Start of Dataset
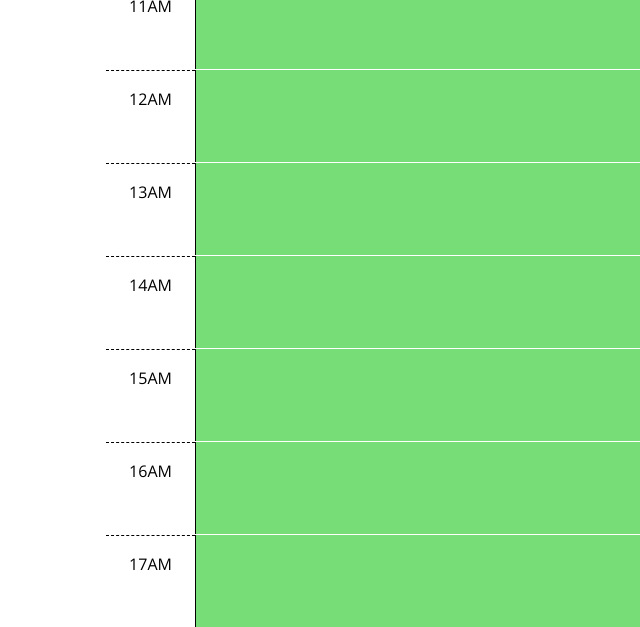
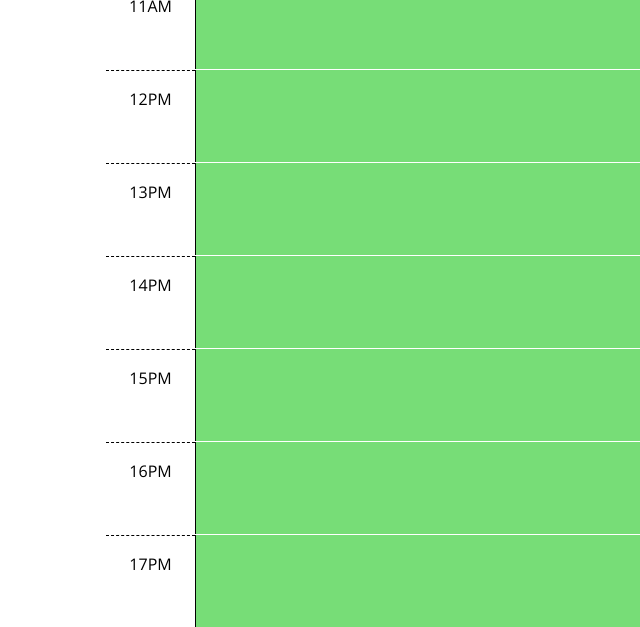
Before and after one commit to tatiana404/TimeTable_challenge, a plain HTML site: page index.html in a window 1280 px wide. Shown: the part 546-1173 px from the top of the page, 0-640 px from the left. Drawn offline with nearby package versions, Linux system fonts and the light colour scheme.

Commit message:
Update index.html
updated time

```diff
--- a/index.html
+++ b/index.html
@@ -58,7 +58,7 @@
       </div>
 
       <div id="hour-12" class="row time-block past">
-        <div class="col-2 col-md-1 hour text-center py-3">12AM</div>
+        <div class="col-2 col-md-1 hour text-center py-3">12PM</div>
         <textarea class="col-8 col-md-10 description" rows="3"> </textarea>
         <button class="btn saveBtn col-2 col-md-1" aria-label="save">
           <i class="fas fa-save" aria-hidden="true"></i>
@@ -66,7 +66,7 @@
       </div>
 
       <div id="hour-13" class="row time-block past">
-        <div class="col-2 col-md-1 hour text-center py-3">13AM</div>
+        <div class="col-2 col-md-1 hour text-center py-3">13PM</div>
         <textarea class="col-8 col-md-10 description" rows="3"> </textarea>
         <button class="btn saveBtn col-2 col-md-1" aria-label="save">
           <i class="fas fa-save" aria-hidden="true"></i>
@@ -74,7 +74,7 @@
       </div>
 
       <div id="hour-14" class="row time-block past">
-        <div class="col-2 col-md-1 hour text-center py-3">14AM</div>
+        <div class="col-2 col-md-1 hour text-center py-3">14PM</div>
         <textarea class="col-8 col-md-10 description" rows="3"> </textarea>
         <button class="btn saveBtn col-2 col-md-1" aria-label="save">
           <i class="fas fa-save" aria-hidden="true"></i>
@@ -82,7 +82,7 @@
       </div>
 
       <div id="hour-15" class="row time-block past">
-        <div class="col-2 col-md-1 hour text-center py-3">15AM</div>
+        <div class="col-2 col-md-1 hour text-center py-3">15PM</div>
         <textarea class="col-8 col-md-10 description" rows="3"> </textarea>
         <button class="btn saveBtn col-2 col-md-1" aria-label="save">
           <i class="fas fa-save" aria-hidden="true"></i>
@@ -90,7 +90,7 @@
       </div>
 
       <div id="hour-16" class="row time-block present">
-        <div class="col-2 col-md-1 hour text-center py-3">16AM</div>
+        <div class="col-2 col-md-1 hour text-center py-3">16PM</div>
         <textarea class="col-8 col-md-10 description" rows="3"> </textarea>
         <button class="btn saveBtn col-2 col-md-1" aria-label="save">
           <i class="fas fa-save" aria-hidden="true"></i>
@@ -98,7 +98,7 @@
       </div>
 
       <div id="hour-17" class="row time-block future">
-        <div class="col-2 col-md-1 hour text-center py-3">17AM</div>
+        <div class="col-2 col-md-1 hour text-center py-3">17PM</div>
         <textarea class="col-8 col-md-10 description" rows="3"> </textarea>
         <button class="btn saveBtn col-2 col-md-1" aria-label="save">
           <i class="fas fa-save" aria-hidden="true"></i>
```
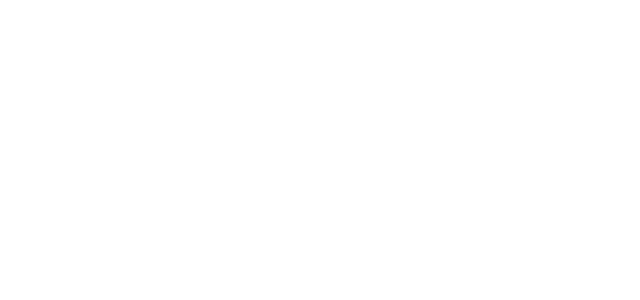
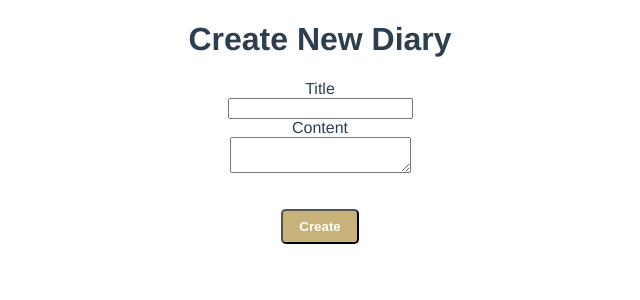
Before and after one commit to ho2ri2s/golang-daily, a Vue app in the folder frontend/: page /diaries/new in a window 1280 px wide. Before the commit this address had no page. Shown: the top 300 px of the page, without its empty margins (320-960 px from the left). Built offline with nearby package versions, Linux system fonts and the light colour scheme.

Commit message:
add new page

```diff
--- a/frontend/src/components/DiariesPage.vue
+++ b/frontend/src/components/DiariesPage.vue
@@ -1,5 +1,7 @@
 <template lang="pug">
 h1 Diaries
+.main__button
+  button(@click="onClickNewDiaryButton") New Diary
 </template>
 
 <script>
@@ -13,5 +15,22 @@
       console.log(response.data);
     })
   },
+  methods: {
+    onClickNewDiaryButton: function() {
+      this.$router.push('/diaries/new')
+    }
+  },
 }
 </script>
+
+<style>
+/* FIXME: 共通のCSSで定義したい */
+.main__button button {
+  color: #ffffff;
+  font-weight: bold;
+  background-color: #C7B379;
+  padding: 0.5rem 1.0rem;
+  margin: 2.0rem;
+  border-radius: 0.3rem;
+}
+</style>
--- /dev/null
+++ b/frontend/src/components/NewPage.vue
@@ -0,0 +1,35 @@
+<template lang="pug">
+h1 Create New Diary
+form(action="/diaries/new" method="POST")
+  dl
+    dt: label(for="title") Title
+    input(type="text", name="diary_title", id="title")
+    dt: label(for="content") Content
+    textarea(type="text", name="diary_content", id="content")
+    .main__button
+      button(type="submit") Create
+</template>
+
+<script>
+
+export default {
+  name: "New",
+}
+</script>
+<style>
+/* FIXME: 共通のCSSで定義したい */
+.main__button button {
+  color: #ffffff;
+  font-weight: bold;
+  background-color: #C7B379;
+  padding: 0.5rem 1.0rem;
+  margin: 2.0rem;
+  border-radius: 0.3rem;
+}
+
+form {
+  width: 40rem;
+  margin-left: auto;
+  margin-right: auto;
+}
+</style>
--- a/frontend/src/router/index.js
+++ b/frontend/src/router/index.js
@@ -1,10 +1,12 @@
 import { createRouter, createWebHistory } from 'vue-router'
 import TopPage from '../components/TopPage.vue'
 import DiariesPage from '../components/DiariesPage.vue'
+import NewPage from '../components/NewPage.vue'
 
 const routes = [
   { path: "/", name: "TopPage", component: TopPage },
   { path: "/diaries", name: "Diaries", component: DiariesPage },
+  { path: "/diaries/new", name: "New", component: NewPage },
 ];
 
 const router = createRouter({
```
Also changed, not shown: 2 other files (tests, documents, lock files or other folders).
End of Dataset
The task: All entries above should be returned exactly, apart from their pictures.

Solution for this problem:
Before and after one commit to tatiana404/TimeTable_challenge, a plain HTML site: page index.html in a window 1280 px wide. Shown: the part 546-1173 px from the top of the page, 0-640 px from the left. Drawn offline with nearby package versions, Linux system fonts and the light colour scheme.

Commit message:
Update index.html
updated time

```diff
--- a/index.html
+++ b/index.html
@@ -58,7 +58,7 @@
       </div>
 
       <div id="hour-12" class="row time-block past">
-        <div class="col-2 col-md-1 hour text-center py-3">12AM</div>
+        <div class="col-2 col-md-1 hour text-center py-3">12PM</div>
         <textarea class="col-8 col-md-10 description" rows="3"> </textarea>
         <button class="btn saveBtn col-2 col-md-1" aria-label="save">
           <i class="fas fa-save" aria-hidden="true"></i>
@@ -66,7 +66,7 @@
       </div>
 
       <div id="hour-13" class="row time-block past">
-        <div class="col-2 col-md-1 hour text-center py-3">13AM</div>
+        <div class="col-2 col-md-1 hour text-center py-3">13PM</div>
         <textarea class="col-8 col-md-10 description" rows="3"> </textarea>
         <button class="btn saveBtn col-2 col-md-1" aria-label="save">
           <i class="fas fa-save" aria-hidden="true"></i>
@@ -74,7 +74,7 @@
       </div>
 
       <div id="hour-14" class="row time-block past">
-        <div class="col-2 col-md-1 hour text-center py-3">14AM</div>
+        <div class="col-2 col-md-1 hour text-center py-3">14PM</div>
         <textarea class="col-8 col-md-10 description" rows="3"> </textarea>
         <button class="btn saveBtn col-2 col-md-1" aria-label="save">
           <i class="fas fa-save" aria-hidden="true"></i>
@@ -82,7 +82,7 @@
       </div>
 
       <div id="hour-15" class="row time-block past">
-        <div class="col-2 col-md-1 hour text-center py-3">15AM</div>
+        <div class="col-2 col-md-1 hour text-center py-3">15PM</div>
         <textarea class="col-8 col-md-10 description" rows="3"> </textarea>
         <button class="btn saveBtn col-2 col-md-1" aria-label="save">
           <i class="fas fa-save" aria-hidden="true"></i>
@@ -90,7 +90,7 @@
       </div>
 
       <div id="hour-16" class="row time-block present">
-        <div class="col-2 col-md-1 hour text-center py-3">16AM</div>
+        <div class="col-2 col-md-1 hour text-center py-3">16PM</div>
         <textarea class="col-8 col-md-10 description" rows="3"> </textarea>
         <button class="btn saveBtn col-2 col-md-1" aria-label="save">
           <i class="fas fa-save" aria-hidden="true"></i>
@@ -98,7 +98,7 @@
       </div>
 
       <div id="hour-17" class="row time-block future">
-        <div class="col-2 col-md-1 hour text-center py-3">17AM</div>
+        <div class="col-2 col-md-1 hour text-center py-3">17PM</div>
         <textarea class="col-8 col-md-10 description" rows="3"> </textarea>
         <button class="btn saveBtn col-2 col-md-1" aria-label="save">
           <i class="fas fa-save" aria-hidden="true"></i>
```
Before and after one commit to ho2ri2s/golang-daily, a Vue app in the folder frontend/: page /diaries/new in a window 1280 px wide. Before the commit this address had no page. Shown: the top 300 px of the page, without its empty margins (320-960 px from the left). Built offline with nearby package versions, Linux system fonts and the light colour scheme.

Commit message:
add new page

```diff
--- a/frontend/src/components/DiariesPage.vue
+++ b/frontend/src/components/DiariesPage.vue
@@ -1,5 +1,7 @@
 <template lang="pug">
 h1 Diaries
+.main__button
+  button(@click="onClickNewDiaryButton") New Diary
 </template>
 
 <script>
@@ -13,5 +15,22 @@
       console.log(response.data);
     })
   },
+  methods: {
+    onClickNewDiaryButton: function() {
+      this.$router.push('/diaries/new')
+    }
+  },
 }
 </script>
+
+<style>
+/* FIXME: 共通のCSSで定義したい */
+.main__button button {
+  color: #ffffff;
+  font-weight: bold;
+  background-color: #C7B379;
+  padding: 0.5rem 1.0rem;
+  margin: 2.0rem;
+  border-radius: 0.3rem;
+}
+</style>
--- /dev/null
+++ b/frontend/src/components/NewPage.vue
@@ -0,0 +1,35 @@
+<template lang="pug">
+h1 Create New Diary
+form(action="/diaries/new" method="POST")
+  dl
+    dt: label(for="title") Title
+    input(type="text", name="diary_title", id="title")
+    dt: label(for="content") Content
+    textarea(type="text", name="diary_content", id="content")
+    .main__button
+      button(type="submit") Create
+</template>
+
+<script>
+
+export default {
+  name: "New",
+}
+</script>
+<style>
+/* FIXME: 共通のCSSで定義したい */
+.main__button button {
+  color: #ffffff;
+  font-weight: bold;
+  background-color: #C7B379;
+  padding: 0.5rem 1.0rem;
+  margin: 2.0rem;
+  border-radius: 0.3rem;
+}
+
+form {
+  width: 40rem;
+  margin-left: auto;
+  margin-right: auto;
+}
+</style>
--- a/frontend/src/router/index.js
+++ b/frontend/src/router/index.js
@@ -1,10 +1,12 @@
 import { createRouter, createWebHistory } from 'vue-router'
 import TopPage from '../components/TopPage.vue'
 import DiariesPage from '../components/DiariesPage.vue'
+import NewPage from '../components/NewPage.vue'
 
 const routes = [
   { path: "/", name: "TopPage", component: TopPage },
   { path: "/diaries", name: "Diaries", component: DiariesPage },
+  { path: "/diaries/new", name: "New", component: NewPage },
 ];
 
 const router = createRouter({
```
Also changed, not shown: 2 other files (tests, documents, lock files or other folders).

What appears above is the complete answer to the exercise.